[Web page edit records]
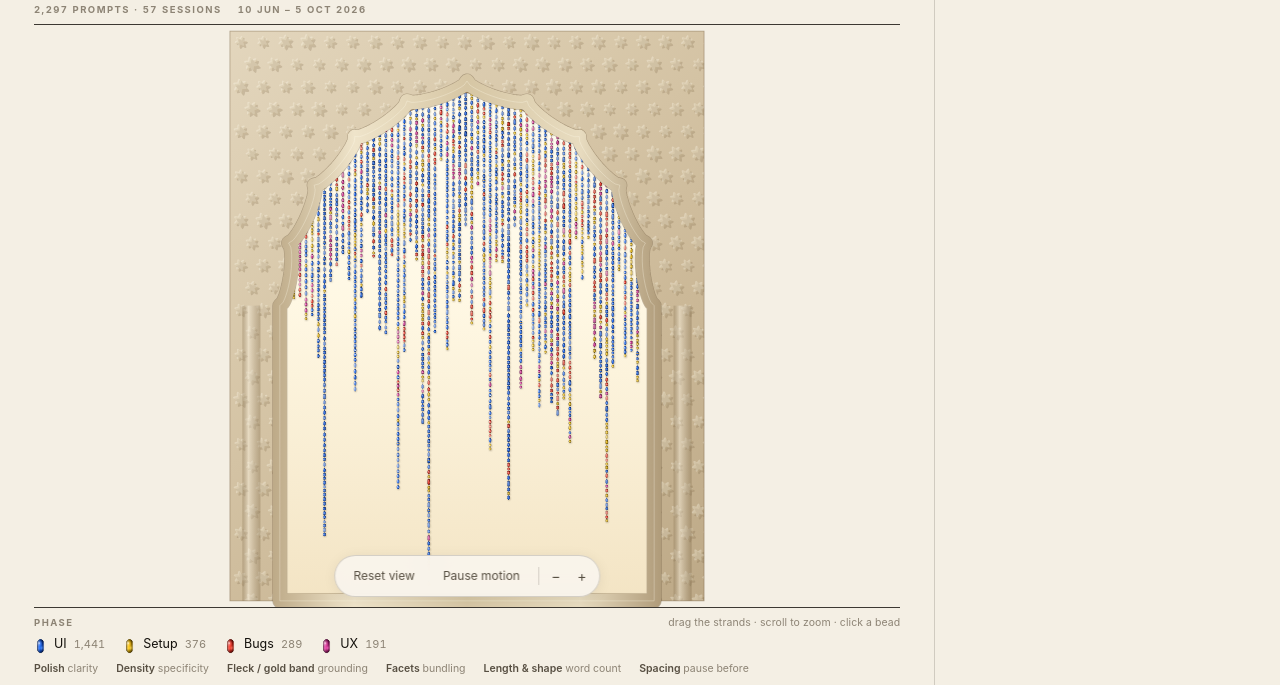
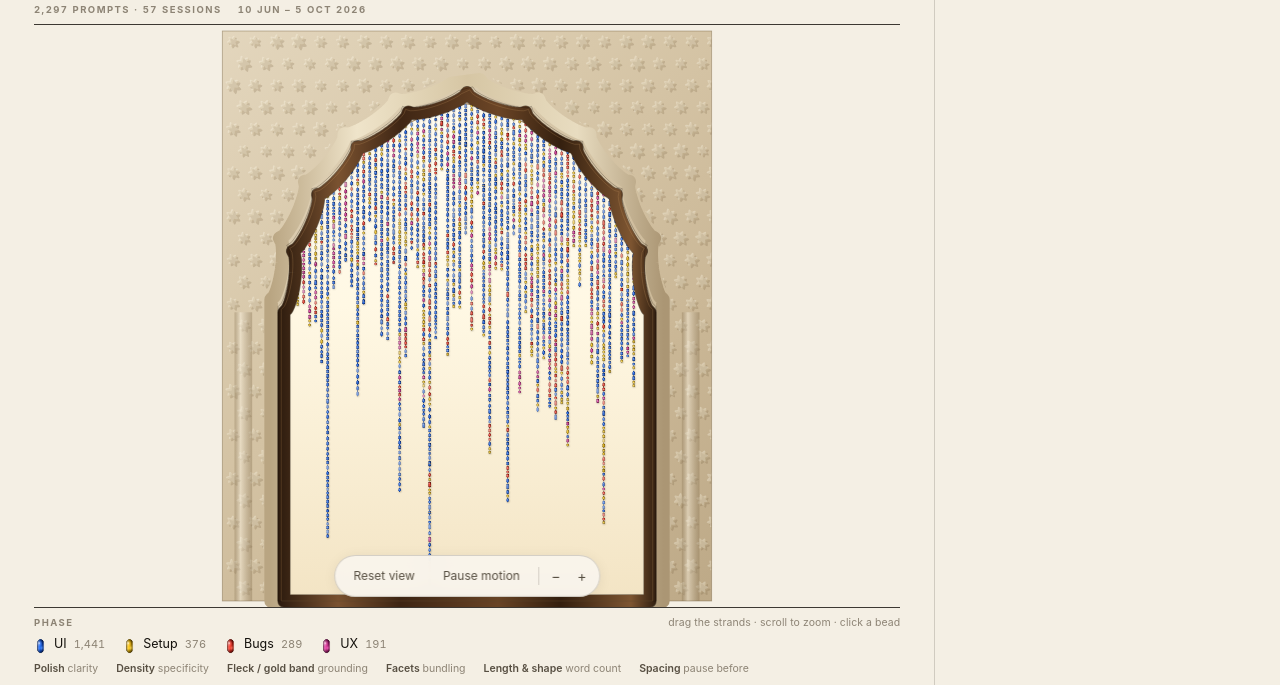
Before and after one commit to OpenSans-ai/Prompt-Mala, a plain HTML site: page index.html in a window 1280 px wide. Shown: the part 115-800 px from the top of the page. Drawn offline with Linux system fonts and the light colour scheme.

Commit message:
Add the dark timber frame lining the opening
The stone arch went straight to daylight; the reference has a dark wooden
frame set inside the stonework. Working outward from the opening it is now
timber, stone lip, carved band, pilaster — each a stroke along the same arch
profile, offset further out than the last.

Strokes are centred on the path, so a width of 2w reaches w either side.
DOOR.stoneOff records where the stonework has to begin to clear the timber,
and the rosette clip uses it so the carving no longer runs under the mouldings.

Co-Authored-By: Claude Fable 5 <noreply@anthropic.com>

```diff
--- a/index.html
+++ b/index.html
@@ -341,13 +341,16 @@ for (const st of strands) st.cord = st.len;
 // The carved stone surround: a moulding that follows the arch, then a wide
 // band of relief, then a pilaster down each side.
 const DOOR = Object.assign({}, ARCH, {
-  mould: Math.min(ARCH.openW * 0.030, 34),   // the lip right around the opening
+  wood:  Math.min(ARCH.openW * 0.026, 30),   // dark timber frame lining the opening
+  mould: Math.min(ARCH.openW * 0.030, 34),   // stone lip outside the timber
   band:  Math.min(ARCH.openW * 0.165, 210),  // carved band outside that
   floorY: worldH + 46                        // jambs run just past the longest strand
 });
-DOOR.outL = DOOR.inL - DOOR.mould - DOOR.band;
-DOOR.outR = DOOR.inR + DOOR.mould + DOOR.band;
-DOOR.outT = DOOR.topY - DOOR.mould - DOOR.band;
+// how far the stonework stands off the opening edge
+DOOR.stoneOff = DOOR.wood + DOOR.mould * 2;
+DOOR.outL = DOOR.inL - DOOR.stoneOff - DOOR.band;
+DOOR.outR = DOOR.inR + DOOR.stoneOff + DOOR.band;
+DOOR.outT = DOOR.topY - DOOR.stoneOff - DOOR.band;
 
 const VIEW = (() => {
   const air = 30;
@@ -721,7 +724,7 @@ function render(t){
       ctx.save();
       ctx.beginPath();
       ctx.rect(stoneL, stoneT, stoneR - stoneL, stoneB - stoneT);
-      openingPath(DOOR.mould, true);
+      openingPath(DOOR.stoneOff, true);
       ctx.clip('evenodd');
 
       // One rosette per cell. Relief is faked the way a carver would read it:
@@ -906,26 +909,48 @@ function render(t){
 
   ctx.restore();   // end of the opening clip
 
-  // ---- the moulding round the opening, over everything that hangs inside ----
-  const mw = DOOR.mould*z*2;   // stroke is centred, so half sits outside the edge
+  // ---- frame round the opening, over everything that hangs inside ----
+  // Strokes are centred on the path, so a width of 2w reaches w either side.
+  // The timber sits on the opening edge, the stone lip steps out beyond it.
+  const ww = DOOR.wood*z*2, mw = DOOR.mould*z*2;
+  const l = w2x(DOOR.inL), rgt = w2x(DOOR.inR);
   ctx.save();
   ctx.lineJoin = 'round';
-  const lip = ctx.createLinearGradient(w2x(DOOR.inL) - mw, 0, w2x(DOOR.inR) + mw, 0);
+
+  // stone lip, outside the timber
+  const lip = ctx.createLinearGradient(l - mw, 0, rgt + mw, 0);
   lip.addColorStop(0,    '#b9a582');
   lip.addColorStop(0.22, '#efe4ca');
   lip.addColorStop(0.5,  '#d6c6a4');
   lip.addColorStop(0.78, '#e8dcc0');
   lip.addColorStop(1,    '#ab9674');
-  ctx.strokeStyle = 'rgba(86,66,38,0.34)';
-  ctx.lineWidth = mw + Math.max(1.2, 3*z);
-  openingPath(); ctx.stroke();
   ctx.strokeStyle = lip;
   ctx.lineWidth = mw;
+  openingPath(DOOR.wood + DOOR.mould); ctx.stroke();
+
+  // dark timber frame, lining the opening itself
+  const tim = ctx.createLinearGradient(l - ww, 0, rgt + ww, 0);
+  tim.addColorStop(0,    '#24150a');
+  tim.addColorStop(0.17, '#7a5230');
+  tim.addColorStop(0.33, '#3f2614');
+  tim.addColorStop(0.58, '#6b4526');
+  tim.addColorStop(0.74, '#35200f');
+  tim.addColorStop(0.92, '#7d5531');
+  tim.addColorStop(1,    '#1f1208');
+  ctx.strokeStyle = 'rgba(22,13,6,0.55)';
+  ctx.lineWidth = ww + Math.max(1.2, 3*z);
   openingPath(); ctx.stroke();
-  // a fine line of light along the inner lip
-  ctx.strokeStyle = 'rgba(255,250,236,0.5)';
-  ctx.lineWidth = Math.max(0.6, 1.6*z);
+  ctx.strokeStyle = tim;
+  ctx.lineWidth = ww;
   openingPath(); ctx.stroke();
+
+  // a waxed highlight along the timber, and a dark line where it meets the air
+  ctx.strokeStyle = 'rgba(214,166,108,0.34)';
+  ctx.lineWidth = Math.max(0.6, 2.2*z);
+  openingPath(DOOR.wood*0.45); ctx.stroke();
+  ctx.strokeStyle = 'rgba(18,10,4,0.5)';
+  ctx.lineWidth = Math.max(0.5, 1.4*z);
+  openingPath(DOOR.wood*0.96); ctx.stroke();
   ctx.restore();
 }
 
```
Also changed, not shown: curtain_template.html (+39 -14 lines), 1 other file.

WORK TASK: Report the number of lines in the entries that hold the word "addColorStop". Nothing else is wanted.

PROBLEM SOLUTION: 12